Under U.S. law, the State Department must notify Congress every 90 days of Iran’s compliance with the nuclear deal. The next deadline is October, and Trump has said he thinks by then the United States will declare Iran to be non-compliant.
“If the President chooses not to certify Iranian compliance, that does not mean the United States is withdrawing from the JCPOA (the nuclear deal),” Haley told the American Enterprise Institute think tank in Washington.
“Should he decide to decertify he has grounds to stand on,” said Haley, adding that she did not know what Trump would decide. “We will stay in a deal as long as it protects the security of the United States.”
Most U.N. and Western sanctions were lifted 18 months ago under the nuclear deal. Iran is still subject to a U.N. arms embargo and other restrictions, which are not technically part of the deal.
In April, Trump ordered a review of whether a suspension of sanctions on Iran related to the nuclear deal, negotiated under President Barack Obama, was in the U.S. national security interest. He has called it “the worst deal ever negotiated.”
Iranian President Hassan Rouhani warned last month that Iran could abandon the nuclear agreement “within hours” if the United States imposes any more new unilateral sanctions.
“(The nuclear deal) is a very flawed and very limited agreement ... Iran has been caught in multiple violations over the past year and a half,” Haley said. “The Iranian nuclear deal was designed to be too big to fail.”
The U.S. review of its policy toward Iran is also looking at Tehran’s behaviour in the Middle East, which Washington has said undermines U.S. interests in Syria, Iraq, Yemen and Lebanon.
“Iran’s leaders want to use the nuclear deal to hold the world hostage to its bad behaviour,” she said.
Haley travelled to Vienna last month to meet International Atomic Energy Agency (IAEA) officials for what she described as a fact-finding mission as part of Trump’s review. The IAEA polices restrictions the deal placed on Iran’s nuclear activities and reports quarterly.

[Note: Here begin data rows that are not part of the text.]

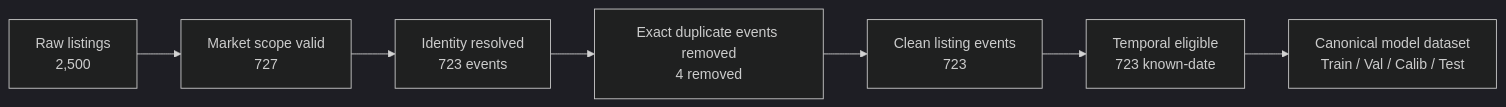
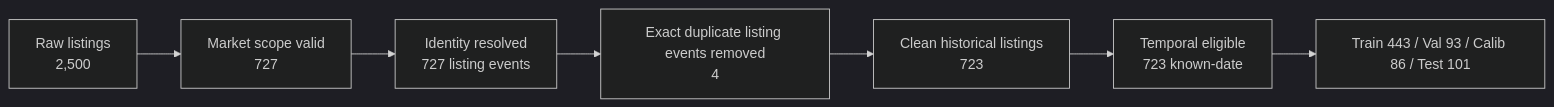
One commit to haminhthong/HCMC-Real-Estate-Price-Intelligence changed the second of 2 diagrams in README.md. Above: the diagram before and after it, drawn with Mermaid (dark theme). The commit also changed other lines of this file and 99 other files, not shown here.

````diff
--- a/README.md
+++ b/README.md
@@ -139,9 +168,9 @@
 ```mermaid
 flowchart LR
     A[Raw listings\n2,500] --> B[Market scope valid\n727]
-    B --> C[Identity resolved\n723 events]
-    C --> D[Exact duplicate events removed\n4 removed]
-    D --> E[Clean listing events\n723]
+    B --> C[Identity resolved\n727 listing events]
+    C --> D[Exact duplicate listing events removed\n4]
+    D --> E[Clean historical listings\n723]
     E --> F[Temporal eligible\n723 known-date]
-    F --> G[Canonical model dataset\nTrain / Val / Calib / Test]
+    F --> G[Train 443 / Val 93 / Calib 86 / Test 101]
 ```
````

While Haley asked if the IAEA planned to inspect Iranian military sites to verify Tehran’s compliance, something Tehran has said they would not allow, she said on Tuesday: “We never ask the IAEA to do anything.”
Reporting by Michelle Nichols; Editing by James Dalgleish